  • Neuromuscular re-education
  • Cardiovascular conditioning
  • Joint and soft tissue mobilization
  • Modalities for swelling and muscle re-education
  • Patient, family and caregiver education
  • Wheelchair evaluation
  • Comprehensive Parkinson’s disease program including PWR! Principles
  • Neuromuscular electrical stimulation gait training with Walkaide®

Occupational Therapy

Hoag occupational therapists support individuals who are experiencing performance deficits in daily life skills as a result of injury or disease such as:

  • Stroke
  • Traumatic brain injury
  • Brain tumor
  • Parkinson’s disease and other movement disorders
  • Multiple sclerosis and other degenerative neurological diseases
  • Fracture, dislocation and subluxation of fingers, hand, wrist and elbow
  • Tendon and ligamentous injuries of the wrist and hand
  • Upper extremity peripheral neuropathy
  • Cumulative trauma disorder/repetitive strain injury
  • Cancer

Individual patient needs may include:

  • Upper extremity exercises to improve strength and dexterity
  • Provision of orthotics and splinting
  • Edema management
  • Computerized strengthening equipment
  • Training in self-care and activities of daily living
  • Instruction in use of adaptive equipment
  • Provision of suggestions for environmental modifications and fall prevention strategies
  • Cognitive training – attention, memory, concept formation, time management, problem solving and thinking skills
  • Perceptual training – ability to interpret sensory information received from the environment
  • Visual processing therapy – visual eye control, reading, reduced vision due to double or blurred vision and visual field deficits
  • Neurodevelopmental treatment
  • Vocational simulation
  • Patient, family and caregiver education
  • Driving assessment and training – the assessment consists of a clinical evaluation and a behind-thewheel evaluation
  • Comprehensive Parkinson’s disease program including PWR! Principles

The goal of Hoag Hospital’s Driving Rehabilitation Program is to promote independence and ensure safety while using a vehicle. This program can help maintain a client’s independence, teach compensation strategies for physical, cognitive and visual limitations and ensure safety on the road. The assessment consists of a clinical evaluation and a behind-thewheel evaluation. The clinical evaluation includes assessment of vision, reaction time, cognition, perception, memory, concentration, attention, judgment, processing, physical function and the need for adaptive equipment. The behind-the-wheel evaluation assesses the driver’s skills under normal driving conditions. Adaptive equipment may be added to the vehicle and used if needed. Recommendations will be made for any needed car modifications. The assessment is provided by an occupational therapist and driving instructor who are certified driver rehabilitation specialists.

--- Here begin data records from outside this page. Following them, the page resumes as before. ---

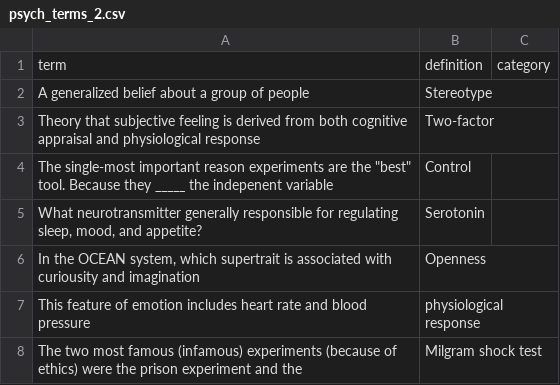
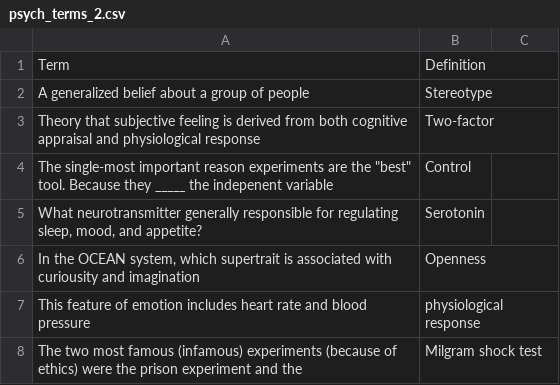
Before and after one commit to kappter/KappType, a CSV file: KappType/GrokType/vocab-sets/psych_terms_2.csv, drawn as a sheet; only a part is shown; removed rows and columns are numbered as before the commit, all else as after; the diff names each change by its address in the sheet, - before the commit and + after, or states it on an @@ line.

Commit message:
Add files via upload

```diff
--- a/KappType/GrokType/vocab-sets/psych_terms_2.csv
+++ b/KappType/GrokType/vocab-sets/psych_terms_2.csv
-row 1: term | definition | category
+row 1: Term | Definition
```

Specialized neonatal occupational therapists also provide care in our Neonatal Intensive Care Unit at Hoag Hospital Newport Beach. Critically ill newborns and infants are seen for developmental progression, feeding, positioning, massage and parent/family education.

Speech-Language Pathology

Hoag speech-language pathologists specialize in assessment and treatment of the following:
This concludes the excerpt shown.